Attorney General William P. Barr’s testimony Wednesday before the Senate Judiciary Committee was an exercise in what committee member Sheldon Whitehouse (D-R.I.) accurately described as “masterful hairsplitting.”
But give Barr credit for making one thing clear: We must hear from special counsel Robert S. Mueller III, directly and publicly.
At one point, under Whitehouse’s questioning about the special counsel’s report, the attorney general said: “I don’t want to characterize Bob’s thought process here.” Except he did. Again and again. Most strikingly, Barr told a blatant falsehood about Mueller’s reaction to the attorney general’s efforts to portray the report as an exoneration of President Trump. Barr did that twice — first in a four-page letter March 24 summarizing the findings of the report, and then in a news conference shortly before the 448-page document was made public on April 18.
"Mueller had never told me that the expression of the findings was inaccurate,” Barr said during his testimony. “I certainly am not aware of any challenge to the accuracy of the findings.”
Any fair read of the Mueller report, even in its redacted form, shows that it was not what Barr portrayed it to be. While the special counsel did not find any evidence that the president and his campaign colluded with Russia to sway the results of the 2016 election, he did cite instances in which Trump potentially broke the law with attempts to obstruct the investigation.
And now, thanks to reporting by my colleagues here at The Post, we also know that Mueller personally expressed his objection to Barr’s original letter.
“The summary letter the [Justice] Department sent to Congress and released to the public late in the afternoon of March 24 did not fully capture the context, nature, and substance of this office’s work and conclusions,” Mueller wrote. “There is now public confusion about critical aspects of the results of our investigation. This threatens to undermine a central purpose for which the Department appointed the Special Counsel: to assure full public confidence in the outcome of the investigations.”
So now, Barr has not only mischaracterized Mueller’s report, he has doubled down by mischaracterizing the special counsel’s reaction to his twisting of the findings. The attorney general has now proved beyond any doubt how little regard he has for his own credibility, even when he is under oath. After first claiming he was unaware of any objections by Mueller, Barr later switched gears and referred to special counsel’s letter as “a bit snitty.” The attorney general even suggested it may have actually been written by someone on the Mueller’s staff.

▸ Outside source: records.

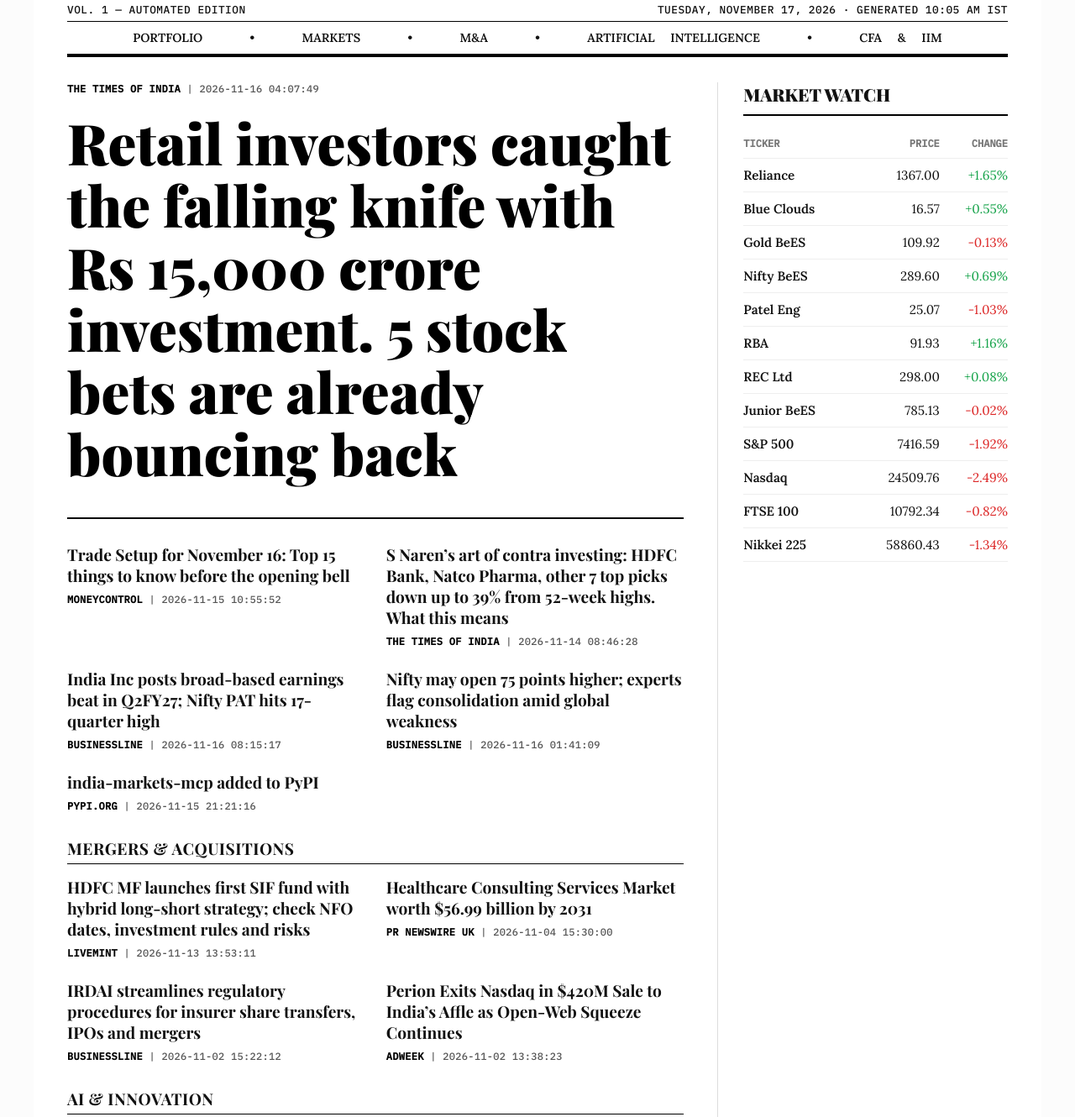
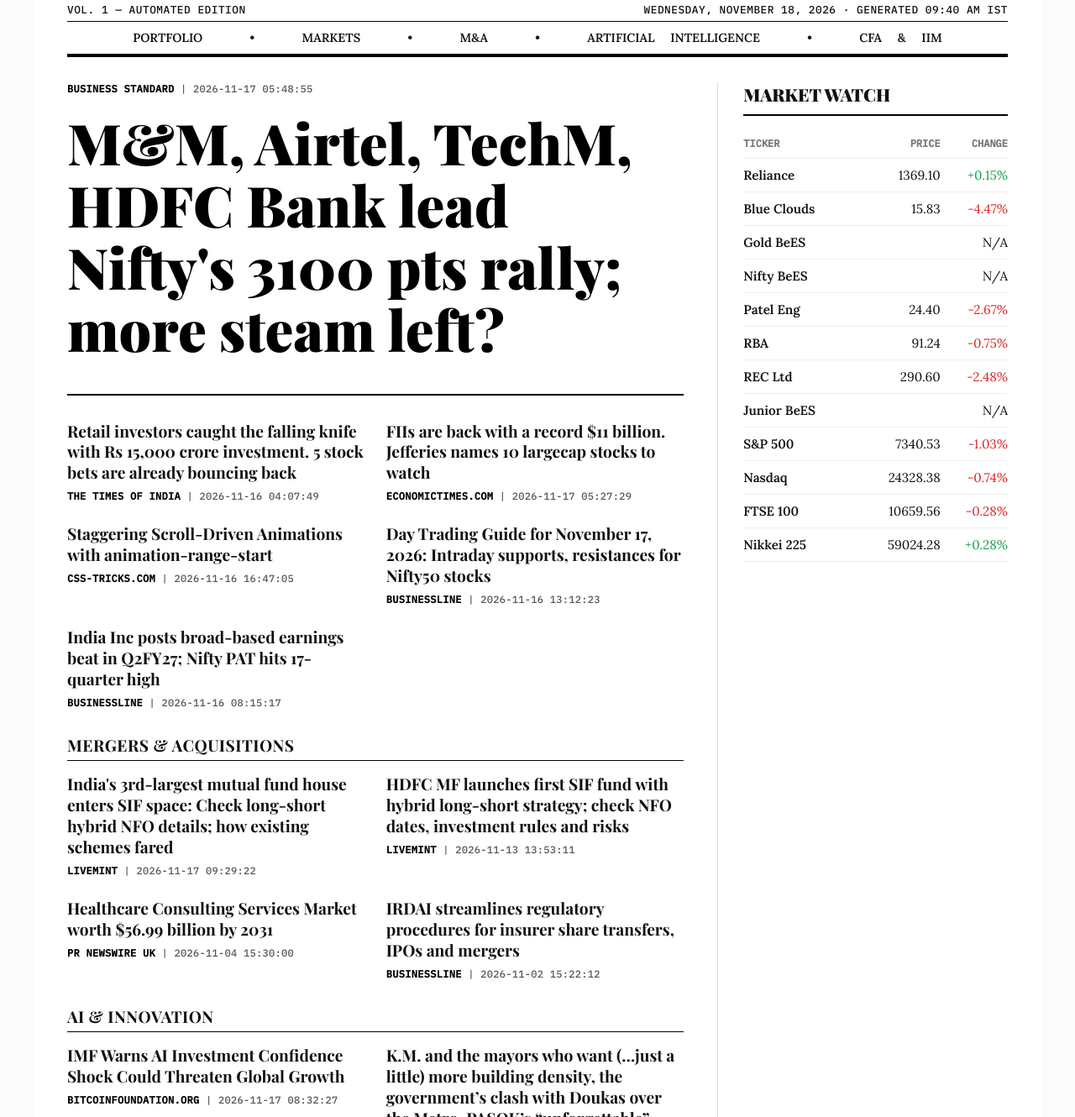
Before and after one commit to sagarry424-oss/daily-newspaper, a plain HTML site: page index.html in a window 1280 px wide. Shown: the part 186-1516 px from the top of the page at 84% size. Drawn offline with nearby package versions, Linux system fonts and the light colour scheme; a web font is replaced by a local one.

Commit message:
Automated daily newspaper update

```diff
--- a/index.html
+++ b/index.html
@@ -165,7 +165,7 @@
         </div>
         <div class="date-bar">
             <span>Vol. 1 — Automated Edition</span>
-            <span>Tuesday, November 17, 2026 · Generated 10:05 AM IST</span>
+            <span>Wednesday, November 18, 2026 · Generated 09:40 AM IST</span>
         </div>
         <div class="nav-bar">
             PORTFOLIO &nbsp; • &nbsp; MARKETS &nbsp; • &nbsp; M&amp;A &nbsp; • &nbsp; ARTIFICIAL INTELLIGENCE &nbsp; • &nbsp; CFA &amp; IIM
@@ -176,20 +176,30 @@
             <div class="main-content">
 
                 <div class="lead-story">
-                    <p class="meta"><strong>The Times of India</strong> | 2026-11-16 04:07:49</p>
-                    <h2><a href="https://economictimes.indiatimes.com/markets/stocks/news/retail-investors-caught-the-falling-knife-with-rs-15000-crore-investment-5-stock-bets-are-already-bouncing-back/articleshow/135872391.cms" target="_blank">Retail investors caught the falling knife with Rs 15,000 crore investment. 5 stock bets are already bouncing back</a></h2>
+                    <p class="meta"><strong>Business Standard</strong> | 2026-11-17 05:48:55</p>
+                    <h2><a href="https://www.business-standard.com/markets/news/m-m-airtel-techm-hdfc-bank-lead-nifty-s-3100-pts-rally-more-steam-left-126111700263_1.html" target="_blank">M&M, Airtel, TechM, HDFC Bank lead Nifty's 3100 pts rally; more steam left?</a></h2>
                 </div>
 
                 <div class="articles-grid">
 
         <div class='article'>
-            <h3><a href='https://www.moneycontrol.com/news/business/markets/trade-setup-for-november-16-top-15-things-to-know-before-the-opening-bell-14080355.html' target='_blank'>Trade Setup for November 16: Top 15 things to know before the opening bell</a></h3>
-            <p class='meta'><strong>Moneycontrol</strong> | 2026-11-15 10:55:52</p>
+            <h3><a href='https://economictimes.indiatimes.com/markets/stocks/news/retail-investors-caught-the-falling-knife-with-rs-15000-crore-investment-5-stock-bets-are-already-bouncing-back/articleshow/135872391.cms' target='_blank'>Retail investors caught the falling knife with Rs 15,000 crore investment. 5 stock bets are already bouncing back</a></h3>
+            <p class='meta'><strong>The Times of India</strong> | 2026-11-16 04:07:49</p>
         </div>
 
         <div class='article'>
-            <h3><a href='https://economictimes.indiatimes.com/markets/stocks/news/s-narens-art-of-contra-investing-hdfc-bank-natco-pharma-other-7-top-picks-down-up-to-39-from-52-week-highs-what-this-means/articleshow/135827575.cms' target='_blank'>S Naren’s art of contra investing: HDFC Bank, Natco Pharma, other 7 top picks down up to 39% from 52-week highs. What this means</a></h3>
-            <p class='meta'><strong>The Times of India</strong> | 2026-11-14 08:46:28</p>
+            <h3><a href='https://m.economictimes.com/markets/stocks/news/fiis-are-back-with-a-record-11-billion-jefferies-names-10-largecap-stocks-to-watch/articleshow/135911915.cms' target='_blank'>FIIs are back with a record $11 billion. Jefferies names 10 largecap stocks to watch</a></h3>
+            <p class='meta'><strong>Economictimes.com</strong> | 2026-11-17 05:27:29</p>
+        </div>
+
+        <div class='article'>
+            <h3><a href='https://css-tricks.com/staggering-scroll-driven-animations-with-animation-range-start/' target='_blank'>Staggering Scroll-Driven Animations with animation-range-start</a></h3>
+            <p class='meta'><strong>Css-tricks.com</strong> | 2026-11-16 16:47:05</p>
+        </div>
+
+        <div class='article'>
+            <h3><a href='https://www.thehindubusinessline.com/portfolio/day-trading-guide/day-trading-guide-for-november-17/article71708055.ece' target='_blank'>Day Trading Guide for November 17, 2026: Intraday supports, resistances for Nifty50 stocks</a></h3>
+            <p class='meta'><strong>BusinessLine</strong> | 2026-11-16 13:12:23</p>
         </div>
 
         <div class='article'>
@@ -197,20 +207,15 @@
             <p class='meta'><strong>BusinessLine</strong> | 2026-11-16 08:15:17</p>
         </div>
 
-        <div class='article'>
-            <h3><a href='https://www.thehindubusinessline.com/markets/nifty-may-open-75-points-higher-experts-flag-consolidation-amid-global-weakness/article71706610.ece' target='_blank'>Nifty may open 75 points higher; experts flag consolidation amid global weakness</a></h3>
-            <p class='meta'><strong>BusinessLine</strong> | 2026-11-16 01:41:09</p>
-        </div>
-
-        <div class='article'>
-            <h3><a href='https://pypi.org/project/india-markets-mcp/' target='_blank'>india-markets-mcp added to PyPI</a></h3>
-            <p class='meta'><strong>Pypi.org</strong> | 2026-11-15 21:21:16</p>
-        </div>
-
                 </div>
 
                 <h4 class="section-title">Mergers &amp; Acquisitions</h4>
                 <div class="articles-grid">
+
+        <div class='article'>
+            <h3><a href='https://www.livemint.com/money/personal-finance/indias-3rd-largest-mutual-fund-house-enters-sif-space-check-long-short-hybrid-nfo-details-how-existing-schemes-fared-11794903836844.html' target='_blank'>India's 3rd-largest mutual fund house enters SIF space: Check long-short hybrid NFO details; how existing schemes fared</a></h3>
+            <p class='meta'><strong>Livemint</strong> | 2026-11-17 09:29:22</p>
+        </div>
 
         <div class='article'>
             <h3><a href='https://www.livemint.com/money/personal-finance/hdfc-mf-launches-first-sif-fund-with-hybrid-long-short-strategy-check-nfo-dates-investment-rules-and-risks-11794577378426.html' target='_blank'>HDFC MF launches first SIF fund with hybrid long-short strategy; check NFO dates, investment rules and risks</a></h3>
@@ -227,34 +232,29 @@
             <p class='meta'><strong>BusinessLine</strong> | 2026-11-02 15:22:12</p>
         </div>
 
-        <div class='article'>
-            <h3><a href='https://www.adweek.com/dealroom/perion-exits-nasdaq-in-420m-sale-to-indias-affle-as-open-web-squeeze-continues/' target='_blank'>Perion Exits Nasdaq in $420M Sale to India’s Affle as Open-Web Squeeze Continues</a></h3>
-            <p class='meta'><strong>Adweek</strong> | 2026-11-02 13:38:23</p>
-        </div>
-
                 </div>
 
                 <h4 class="section-title">AI &amp; Innovation</h4>
                 <div class="articles-grid">
 
         <div class='article'>
-            <h3><a href='https://www.business-standard.com/companies/news/ibm-invests-3-bn-yearly-in-india-plans-10-bn-global-quantum-push-ceo-126111601056_1.html' target='_blank'>IBM invests $3 bn yearly in India, plans $10 bn global quantum push: CEO</a></h3>
-            <p class='meta'><strong>Business Standard</strong> | 2026-11-16 08:26:58</p>
+            <h3><a href='https://bitcoinfoundation.org/news/ai/imf-warns-ai-investment-confidence-shock-could-threaten-global-growth/' target='_blank'>IMF Warns AI Investment Confidence Shock Could Threaten Global Growth</a></h3>
+            <p class='meta'><strong>Bitcoinfoundation.org</strong> | 2026-11-17 08:32:27</p>
         </div>
 
         <div class='article'>
-            <h3><a href='https://www.federalreserve.gov/newsevents/speech/barr20261116a.htm' target='_blank'>Barr, Some Potential Financial Stability Implications of Artificial Intelligence</a></h3>
-            <p class='meta'><strong>Federalreserve.gov</strong> | 2026-11-16 10:00:00</p>
+            <h3><a href='https://en.protothema.gr/2026/11/17/k-m-and-the-mayors-who-want-just-a-little-more-building-density-the-governments-clash-with-doukas-over-the-metro-pasoks-unforgettable-figures-the-tur/' target='_blank'>K.M. and the mayors who want (…just a little) more building density, the government’s clash with Doukas over the Metro, PASOK’s “unforgettable” figures, the Turks and Greek real estate, and the shipping industry’s challenges</a></h3>
+            <p class='meta'><strong>Protothema.gr</strong> | 2026-11-17 07:04:00</p>
         </div>
 
         <div class='article'>
-            <h3><a href='https://opiniojuris.org/2026/11/16/international-law-for-a-fragile-world-political-risk-authoritarianism-information-warfare-and-democratic-fragility-part-ii/' target='_blank'>International Law for a Fragile World: Political Risk – Authoritarianism, Information Warfare, and Democratic Fragility (Part II)</a></h3>
-            <p class='meta'><strong>Opiniojuris.org</strong> | 2026-11-16 09:01:00</p>
+            <h3><a href='https://www.insurancejournal.com/news/west/2026/11/17/892762.htm' target='_blank'>California Sues OpenAI Over AI Models’ Attacks on Hugging Face, Other Companies</a></h3>
+            <p class='meta'><strong>Insurance Journal</strong> | 2026-11-17 06:00:20</p>
         </div>
 
         <div class='article'>
-            <h3><a href='https://www.cbc.ca/news/world/ai-warfare-regulations-un-ccw-geneva-9.7418597' target='_blank'>What will it take for the world's superpowers to agree on AI regulations in war?</a></h3>
-            <p class='meta'><strong>CBC News</strong> | 2026-11-16 09:00:00</p>
+            <h3><a href='https://www.naturalnews.com/2026-11-17-ai-trial-unchecked-development-threatens-democracy-public-safety.html' target='_blank'>AI on Trial: Lawsuit Alleges Unchecked Development Threatens Democracy and Public Safety</a></h3>
+            <p class='meta'><strong>Naturalnews.com</strong> | 2026-11-17 06:00:00</p>
         </div>
 
                 </div>
@@ -300,74 +300,56 @@
 
         <tr>
             <td class='ticker-name'>Reliance</td>
-            <td class='price'>1367.00</td>
-            <td class='change' style='color:#16a34a'>+1.65%</td>
+            <td class='price'>1369.10</td>
+            <td class='change' style='color:#16a34a'>+0.15%</td>
         </tr>
 
         <tr>
             <td class='ticker-name'>Blue Clouds</td>
-            <td class='price'>16.57</td>
-            <td class='change' style='color:#16a34a'>+0.55%</td>
+            <td class='price'>15.83</td>
+            <td class='change' style='color:#dc2626'>-4.47%</td>
+        </tr>
+        <tr><td class='ticker-name'>Gold BeES</td><td colspan='2' class='price'>N/A</td></tr><tr><td class='ticker-name'>Nifty BeES</td><td colspan='2' class='price'>N/A</td></tr>
+        <tr>
+            <td class='ticker-name'>Patel Eng</td>
+            <td class='price'>24.40</td>
+            <td class='change' style='color:#dc2626'>-2.67%</td>
         </tr>
 
         <tr>
-            <td class='ticker-name'>Gold BeES</td>
-            <td class='price'>109.92</td>
-            <td class='change' style='color:#dc2626'>-0.13%</td>
+            <td class='ticker-name'>RBA</td>
+            <td class='price'>91.24</td>
+            <td class='change' style='color:#dc2626'>-0.75%</td>
         </tr>
 
         <tr>
-            <td class='ticker-name'>Nifty BeES</td>
-            <td class='price'>289.60</td>
-            <td class='change' style='color:#16a34a'>+0.69%</td>
+            <td class='ticker-name'>REC Ltd</td>
+            <td class='price'>290.60</td>
+            <td class='change' style='color:#dc2626'>-2.48%</td>
         </tr>
-
+        <tr><td class='ticker-name'>Junior BeES</td><td colspan='2' class='price'>N/A</td></tr>
         <tr>
-            <td class='ticker-name'>Patel Eng</td>
-            <td class='price'>25.07</td>
+            <td class='ticker-name'>S&P 500</td>
+            <td class='price'>7340.53</td>
             <td class='change' style='color:#dc2626'>-1.03%</td>
         </tr>
 
         <tr>
-            <td class='ticker-name'>RBA</td>
-            <td class='price'>91.93</td>
-            <td class='change' style='color:#16a34a'>+1.16%</td>
-        </tr>
-
-        <tr>
-            <td class='ticker-name'>REC Ltd</td>
-            <td class='price'>298.00</td>
-            <td class='change' style='color:#16a34a'>+0.08%</td>
-        </tr>
-
-        <tr>
-            <td class='ticker-name'>Junior BeES</td>
-            <td class='price'>785.13</td>
-            <td class='change' style='color:#dc2626'>-0.02%</td>
-        </tr>
-
-        <tr>
-            <td class='ticker-name'>S&P 500</td>
-            <td class='price'>7416.59</td>
-            <td class='change' style='color:#dc2626'>-1.92%</td>
-        </tr>
-
-        <tr>
             <td class='ticker-name'>Nasdaq</td>
-            <td class='price'>24509.76</td>
-            <td class='change' style='color:#dc2626'>-2.49%</td>
+            <td class='price'>24328.38</td>
+            <td class='change' style='color:#dc2626'>-0.74%</td>
         </tr>
 
         <tr>
             <td class='ticker-name'>FTSE 100</td>
-            <td class='price'>10792.34</td>
-            <td class='change' style='color:#dc2626'>-0.82%</td>
+            <td class='price'>10659.56</td>
+            <td class='change' style='color:#dc2626'>-0.28%</td>
         </tr>
 
         <tr>
             <td class='ticker-name'>Nikkei 225</td>
-            <td class='price'>58860.43</td>
-            <td class='change' style='color:#dc2626'>-1.34%</td>
+            <td class='price'>59024.28</td>
+            <td class='change' style='color:#16a34a'>+0.28%</td>
         </tr>
 
                     </tbody>
```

Judiciary Committee Chairman Lindsey Graham (R-S.C.) now wants to close the book, and says he will not call Mueller before the committee. “It’s over,” he said.
Graham is wrong. Barr has created an imperative. Mueller must testify. The sooner, the better.